**Task goal**
Below is a block of records; reproduce all of them exactly and leave out any pictures.

..........

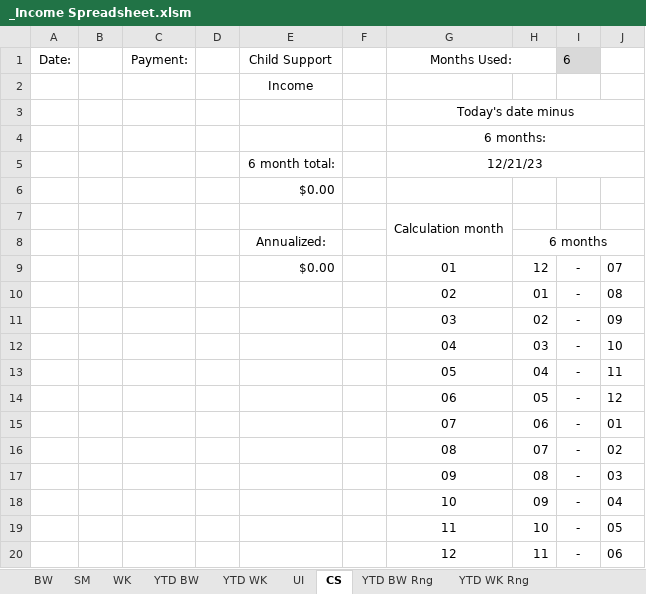
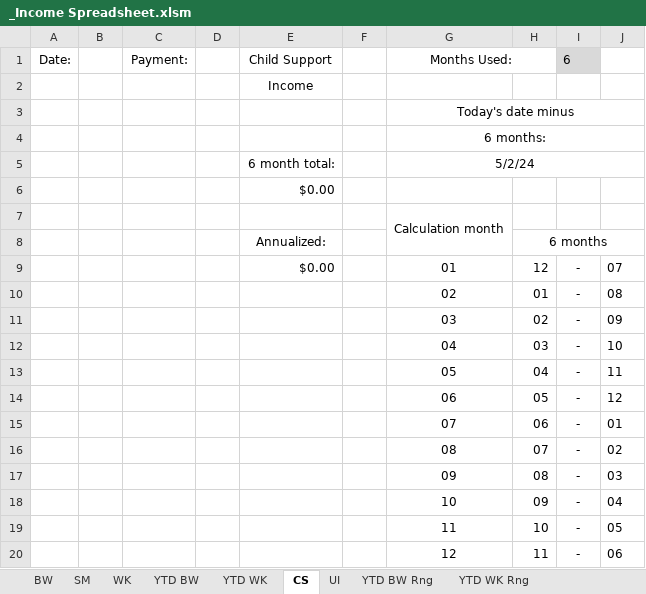
Before and after one commit to MECH2-at-Github/Income-Calc-Spreadsheet, an Excel workbook: _Income Spreadsheet.xlsm, sheet CS, drawn as a sheet; values as stored, in another font and other column widths than the file's, no borders; charts and pictures and conditional formats not drawn; the diff names each change by its address in the sheet, - before the commit and + after, or states it on an @@ line.

Commit message:
Small fixes
Small fixes such as formatting cell reference with TEXT(cell, 0.00)

```diff
--- a/_Income Spreadsheet.xlsm (sheet CS)
+++ b/_Income Spreadsheet.xlsm (sheet CS)
@@ sheet tab order changed: BW | SM | WK | YTD BW | YTD WK | CS | UI | YTD BW Rng | YTD WK Rng @@
-G5 (Months Used:): 12/21/23
+G5 (Months Used:): 5/2/24
```
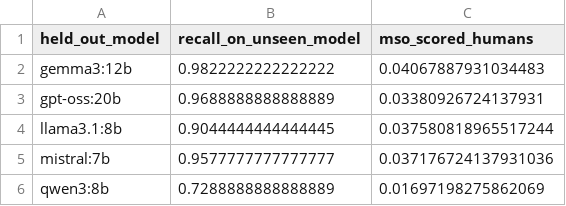
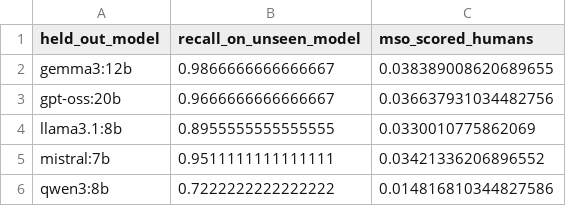
Before and after one commit to NatikChhabra/Sounding-Like-Which-AI, a CSV file: results/essay_lomo.csv, drawn as a sheet.

```diff
--- a/results/essay_lomo.csv
+++ b/results/essay_lomo.csv
@@ -1,6 +1,6 @@
 held_out_model,recall_on_unseen_model,mso_scored_humans
-gemma3:12b,0.9822222222222222,0.04067887931034483
-gpt-oss:20b,0.9688888888888889,0.03380926724137931
-llama3.1:8b,0.9044444444444445,0.037580818965517244
-mistral:7b,0.9577777777777777,0.037176724137931036
-qwen3:8b,0.7288888888888889,0.01697198275862069
+gemma3:12b,0.9866666666666667,0.038389008620689655
+gpt-oss:20b,0.9666666666666667,0.036637931034482756
+llama3.1:8b,0.8955555555555555,0.0330010775862069
+mistral:7b,0.9511111111111111,0.03421336206896552
+qwen3:8b,0.7222222222222222,0.014816810344827586
```
Also changed, not shown: results/essay_features_human_typical.csv, results/essay_features_llm_typical.csv, 14 other files.
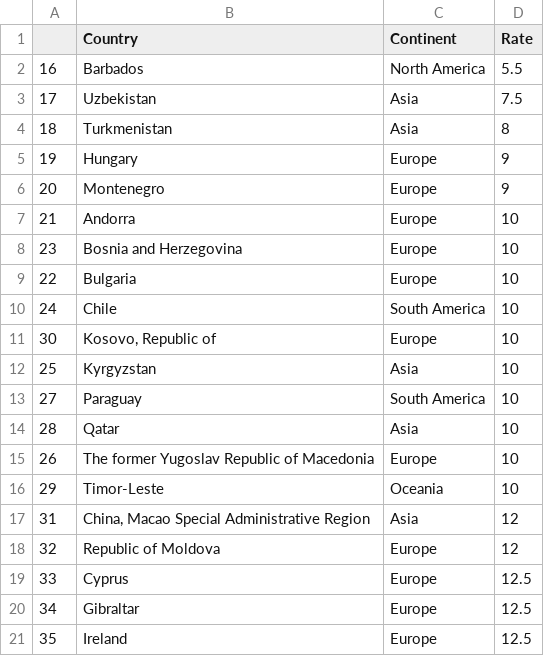
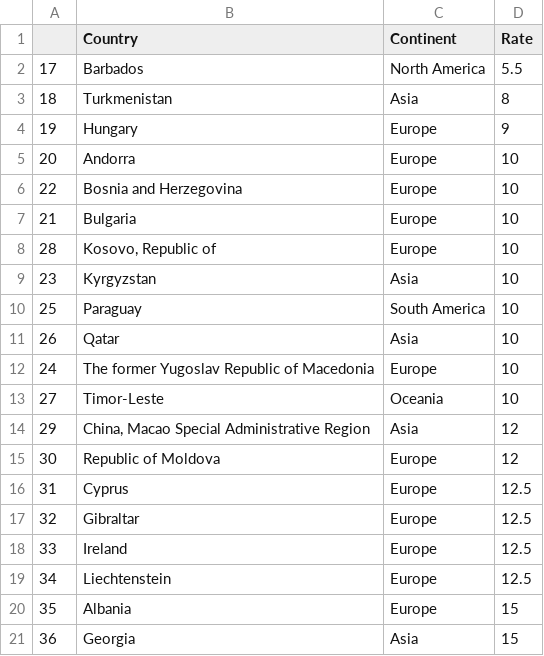
Before and after one commit to TaxFoundation/worldwide-corporate-tax-rates, a CSV file: final_outputs/bottom_rates.csv, drawn as a sheet.

```diff
--- a/final_outputs/bottom_rates.csv
+++ b/final_outputs/bottom_rates.csv
@@ -1,21 +1,21 @@
 "","Country","Continent","Rate"
-"16","Barbados","North America",5.5
-"17","Uzbekistan","Asia",7.5
+"17","Barbados","North America",5.5
 "18","Turkmenistan","Asia",8
 "19","Hungary","Europe",9
-"20","Montenegro","Europe",9
-"21","Andorra","Europe",10
-"23","Bosnia and Herzegovina","Europe",10
-"22","Bulgaria","Europe",10
-"24","Chile","South America",10
-"30","Kosovo, Republic of","Europe",10
-"25","Kyrgyzstan","Asia",10
-"27","Paraguay","South America",10
-"28","Qatar","Asia",10
-"26","The former Yugoslav Republic of Macedonia","Europe",10
-"29","Timor-Leste","Oceania",10
-"31","China, Macao Special Administrative Region","Asia",12
-"32","Republic of Moldova","Europe",12
-"33","Cyprus","Europe",12.5
-"34","Gibraltar","Europe",12.5
-"35","Ireland","Europe",12.5
+"20","Andorra","Europe",10
+"22","Bosnia and Herzegovina","Europe",10
+"21","Bulgaria","Europe",10
+"28","Kosovo, Republic of","Europe",10
+"23","Kyrgyzstan","Asia",10
+"25","Paraguay","South America",10
+"26","Qatar","Asia",10
+"24","The former Yugoslav Republic of Macedonia","Europe",10
+"27","Timor-Leste","Oceania",10
+"29","China, Macao Special Administrative Region","Asia",12
+"30","Republic of Moldova","Europe",12
+"31","Cyprus","Europe",12.5
+"32","Gibraltar","Europe",12.5
+"33","Ireland","Europe",12.5
+"34","Liechtenstein","Europe",12.5
+"35","Albania","Europe",15
+"36","Georgia","Asia",15
```
Also changed, not shown: final_outputs/rate_changes.csv, final_outputs/rate_time_series.csv, 10 other files.
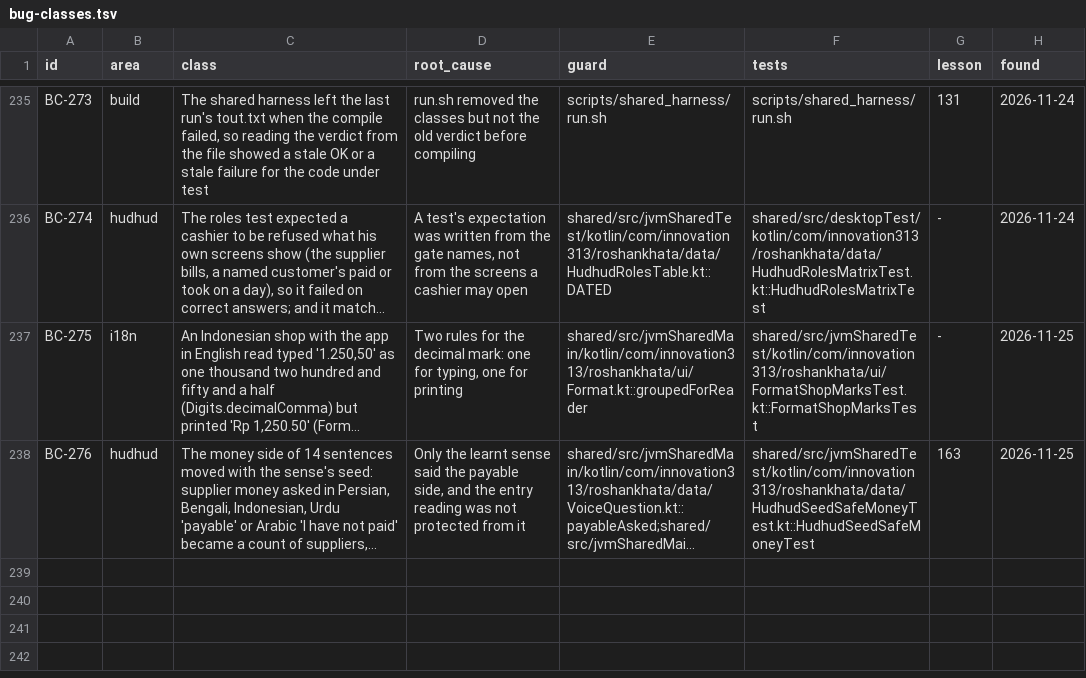
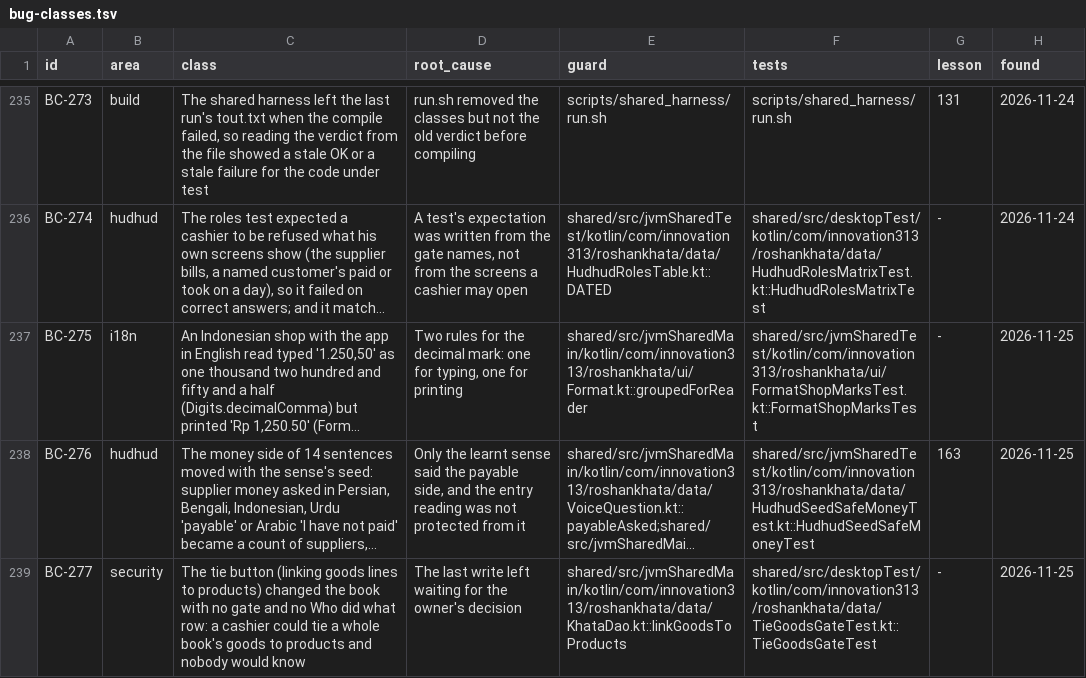
Before and after one commit to aliehtisham052-dotcom/RoshanKhata, a TSV file: docs/bug-classes.tsv, drawn as a sheet; only a part is shown, gaps mark what is left out; long unchanged cells end in …; the diff names each change by its address in the sheet, - before the commit and + after, or states it on an @@ line.

```diff
--- a/docs/bug-classes.tsv
+++ b/docs/bug-classes.tsv
+row 239: BC-277 | security | The tie button (linking goods lines to products) changed the book with no gate and no Who did what row: a cashier could tie a whole book's goods to products and nobody would know | The last write left waiting for the owner's decision | shared/src/jvmSharedMain/kotlin/com/innovation313/roshankhata/data/KhataDao.kt::linkGoodsToProducts | shared/src/desktopTest/kotlin/com/innovation313/roshankhata/data/TieGoodsGateTest.kt::TieGoodsGateTest | - | 2026-11-25
```
Also changed, not shown: 7 other files.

..........

**Answer below**
Before and after one commit to MECH2-at-Github/Income-Calc-Spreadsheet, an Excel workbook: _Income Spreadsheet.xlsm, sheet CS, drawn as a sheet; values as stored, in another font and other column widths than the file's, no borders; charts and pictures and conditional formats not drawn; the diff names each change by its address in the sheet, - before the commit and + after, or states it on an @@ line.

Commit message:
Small fixes
Small fixes such as formatting cell reference with TEXT(cell, 0.00)

```diff
--- a/_Income Spreadsheet.xlsm (sheet CS)
+++ b/_Income Spreadsheet.xlsm (sheet CS)
@@ sheet tab order changed: BW | SM | WK | YTD BW | YTD WK | CS | UI | YTD BW Rng | YTD WK Rng @@
-G5 (Months Used:): 12/21/23
+G5 (Months Used:): 5/2/24
```
Before and after one commit to NatikChhabra/Sounding-Like-Which-AI, a CSV file: results/essay_lomo.csv, drawn as a sheet.

```diff
--- a/results/essay_lomo.csv
+++ b/results/essay_lomo.csv
@@ -1,6 +1,6 @@
 held_out_model,recall_on_unseen_model,mso_scored_humans
-gemma3:12b,0.9822222222222222,0.04067887931034483
-gpt-oss:20b,0.9688888888888889,0.03380926724137931
-llama3.1:8b,0.9044444444444445,0.037580818965517244
-mistral:7b,0.9577777777777777,0.037176724137931036
-qwen3:8b,0.7288888888888889,0.01697198275862069
+gemma3:12b,0.9866666666666667,0.038389008620689655
+gpt-oss:20b,0.9666666666666667,0.036637931034482756
+llama3.1:8b,0.8955555555555555,0.0330010775862069
+mistral:7b,0.9511111111111111,0.03421336206896552
+qwen3:8b,0.7222222222222222,0.014816810344827586
```
Also changed, not shown: results/essay_features_human_typical.csv, results/essay_features_llm_typical.csv, 14 other files.
Before and after one commit to TaxFoundation/worldwide-corporate-tax-rates, a CSV file: final_outputs/bottom_rates.csv, drawn as a sheet.

```diff
--- a/final_outputs/bottom_rates.csv
+++ b/final_outputs/bottom_rates.csv
@@ -1,21 +1,21 @@
 "","Country","Continent","Rate"
-"16","Barbados","North America",5.5
-"17","Uzbekistan","Asia",7.5
+"17","Barbados","North America",5.5
 "18","Turkmenistan","Asia",8
 "19","Hungary","Europe",9
-"20","Montenegro","Europe",9
-"21","Andorra","Europe",10
-"23","Bosnia and Herzegovina","Europe",10
-"22","Bulgaria","Europe",10
-"24","Chile","South America",10
-"30","Kosovo, Republic of","Europe",10
-"25","Kyrgyzstan","Asia",10
-"27","Paraguay","South America",10
-"28","Qatar","Asia",10
-"26","The former Yugoslav Republic of Macedonia","Europe",10
-"29","Timor-Leste","Oceania",10
-"31","China, Macao Special Administrative Region","Asia",12
-"32","Republic of Moldova","Europe",12
-"33","Cyprus","Europe",12.5
-"34","Gibraltar","Europe",12.5
-"35","Ireland","Europe",12.5
+"20","Andorra","Europe",10
+"22","Bosnia and Herzegovina","Europe",10
+"21","Bulgaria","Europe",10
+"28","Kosovo, Republic of","Europe",10
+"23","Kyrgyzstan","Asia",10
+"25","Paraguay","South America",10
+"26","Qatar","Asia",10
+"24","The former Yugoslav Republic of Macedonia","Europe",10
+"27","Timor-Leste","Oceania",10
+"29","China, Macao Special Administrative Region","Asia",12
+"30","Republic of Moldova","Europe",12
+"31","Cyprus","Europe",12.5
+"32","Gibraltar","Europe",12.5
+"33","Ireland","Europe",12.5
+"34","Liechtenstein","Europe",12.5
+"35","Albania","Europe",15
+"36","Georgia","Asia",15
```
Also changed, not shown: final_outputs/rate_changes.csv, final_outputs/rate_time_series.csv, 10 other files.
Before and after one commit to aliehtisham052-dotcom/RoshanKhata, a TSV file: docs/bug-classes.tsv, drawn as a sheet; only a part is shown, gaps mark what is left out; long unchanged cells end in …; the diff names each change by its address in the sheet, - before the commit and + after, or states it on an @@ line.

```diff
--- a/docs/bug-classes.tsv
+++ b/docs/bug-classes.tsv
+row 239: BC-277 | security | The tie button (linking goods lines to products) changed the book with no gate and no Who did what row: a cashier could tie a whole book's goods to products and nobody would know | The last write left waiting for the owner's decision | shared/src/jvmSharedMain/kotlin/com/innovation313/roshankhata/data/KhataDao.kt::linkGoodsToProducts | shared/src/desktopTest/kotlin/com/innovation313/roshankhata/data/TieGoodsGateTest.kt::TieGoodsGateTest | - | 2026-11-25
```
Also changed, not shown: 7 other files.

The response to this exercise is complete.